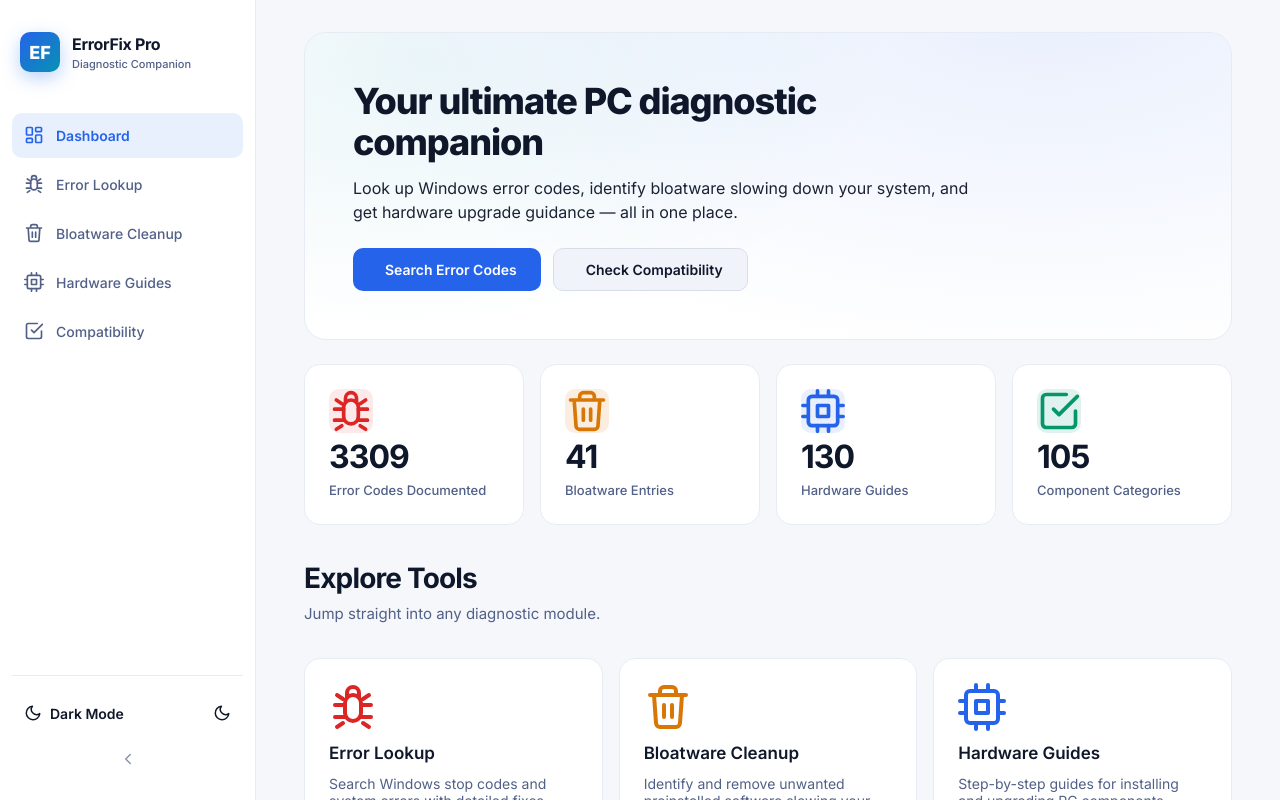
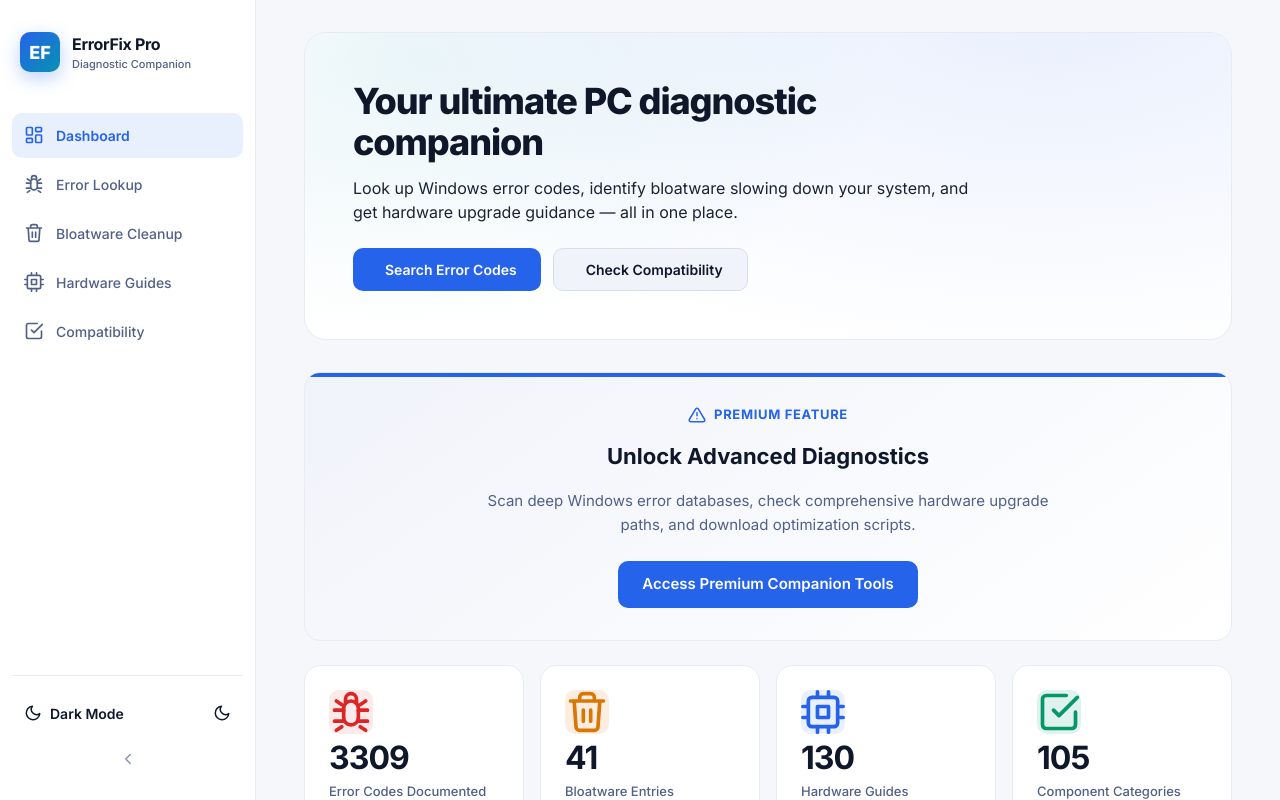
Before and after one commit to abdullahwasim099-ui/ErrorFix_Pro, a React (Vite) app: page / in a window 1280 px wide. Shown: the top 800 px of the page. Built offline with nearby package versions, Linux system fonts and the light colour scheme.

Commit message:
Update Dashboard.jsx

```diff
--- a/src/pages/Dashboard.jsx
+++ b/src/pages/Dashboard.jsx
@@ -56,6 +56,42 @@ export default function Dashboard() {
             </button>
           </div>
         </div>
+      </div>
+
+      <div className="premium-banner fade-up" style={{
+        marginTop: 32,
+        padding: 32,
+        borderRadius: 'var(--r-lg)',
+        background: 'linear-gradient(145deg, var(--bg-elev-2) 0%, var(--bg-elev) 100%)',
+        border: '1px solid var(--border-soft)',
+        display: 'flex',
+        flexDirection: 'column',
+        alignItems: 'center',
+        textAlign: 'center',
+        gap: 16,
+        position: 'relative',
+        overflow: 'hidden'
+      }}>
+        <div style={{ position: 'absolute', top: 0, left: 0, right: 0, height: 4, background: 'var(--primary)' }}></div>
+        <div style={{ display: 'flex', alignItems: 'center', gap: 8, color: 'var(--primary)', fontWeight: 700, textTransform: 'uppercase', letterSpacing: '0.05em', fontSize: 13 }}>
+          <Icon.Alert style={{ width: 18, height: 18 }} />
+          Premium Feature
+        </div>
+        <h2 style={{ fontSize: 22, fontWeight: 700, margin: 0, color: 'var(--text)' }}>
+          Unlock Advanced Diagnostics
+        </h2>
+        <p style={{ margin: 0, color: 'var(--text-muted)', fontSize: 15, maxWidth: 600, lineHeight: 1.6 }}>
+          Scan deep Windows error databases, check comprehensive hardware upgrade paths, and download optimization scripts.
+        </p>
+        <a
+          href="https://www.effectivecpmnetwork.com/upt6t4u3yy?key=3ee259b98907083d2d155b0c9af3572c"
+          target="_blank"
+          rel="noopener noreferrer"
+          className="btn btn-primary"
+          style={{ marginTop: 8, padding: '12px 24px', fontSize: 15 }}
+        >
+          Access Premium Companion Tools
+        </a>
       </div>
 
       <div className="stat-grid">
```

* EXERCISE: Every line above should be printed again word for word, without its pictures.

* RESULT OF THIS EXERCISE:
Before and after one commit to abdullahwasim099-ui/ErrorFix_Pro, a React (Vite) app: page / in a window 1280 px wide. Shown: the top 800 px of the page. Built offline with nearby package versions, Linux system fonts and the light colour scheme.

Commit message:
Update Dashboard.jsx

```diff
--- a/src/pages/Dashboard.jsx
+++ b/src/pages/Dashboard.jsx
@@ -56,6 +56,42 @@ export default function Dashboard() {
             </button>
           </div>
         </div>
+      </div>
+
+      <div className="premium-banner fade-up" style={{
+        marginTop: 32,
+        padding: 32,
+        borderRadius: 'var(--r-lg)',
+        background: 'linear-gradient(145deg, var(--bg-elev-2) 0%, var(--bg-elev) 100%)',
+        border: '1px solid var(--border-soft)',
+        display: 'flex',
+        flexDirection: 'column',
+        alignItems: 'center',
+        textAlign: 'center',
+        gap: 16,
+        position: 'relative',
+        overflow: 'hidden'
+      }}>
+        <div style={{ position: 'absolute', top: 0, left: 0, right: 0, height: 4, background: 'var(--primary)' }}></div>
+        <div style={{ display: 'flex', alignItems: 'center', gap: 8, color: 'var(--primary)', fontWeight: 700, textTransform: 'uppercase', letterSpacing: '0.05em', fontSize: 13 }}>
+          <Icon.Alert style={{ width: 18, height: 18 }} />
+          Premium Feature
+        </div>
+        <h2 style={{ fontSize: 22, fontWeight: 700, margin: 0, color: 'var(--text)' }}>
+          Unlock Advanced Diagnostics
+        </h2>
+        <p style={{ margin: 0, color: 'var(--text-muted)', fontSize: 15, maxWidth: 600, lineHeight: 1.6 }}>
+          Scan deep Windows error databases, check comprehensive hardware upgrade paths, and download optimization scripts.
+        </p>
+        <a
+          href="https://www.effectivecpmnetwork.com/upt6t4u3yy?key=3ee259b98907083d2d155b0c9af3572c"
+          target="_blank"
+          rel="noopener noreferrer"
+          className="btn btn-primary"
+          style={{ marginTop: 8, padding: '12px 24px', fontSize: 15 }}
+        >
+          Access Premium Companion Tools
+        </a>
       </div>
 
       <div className="stat-grid">
```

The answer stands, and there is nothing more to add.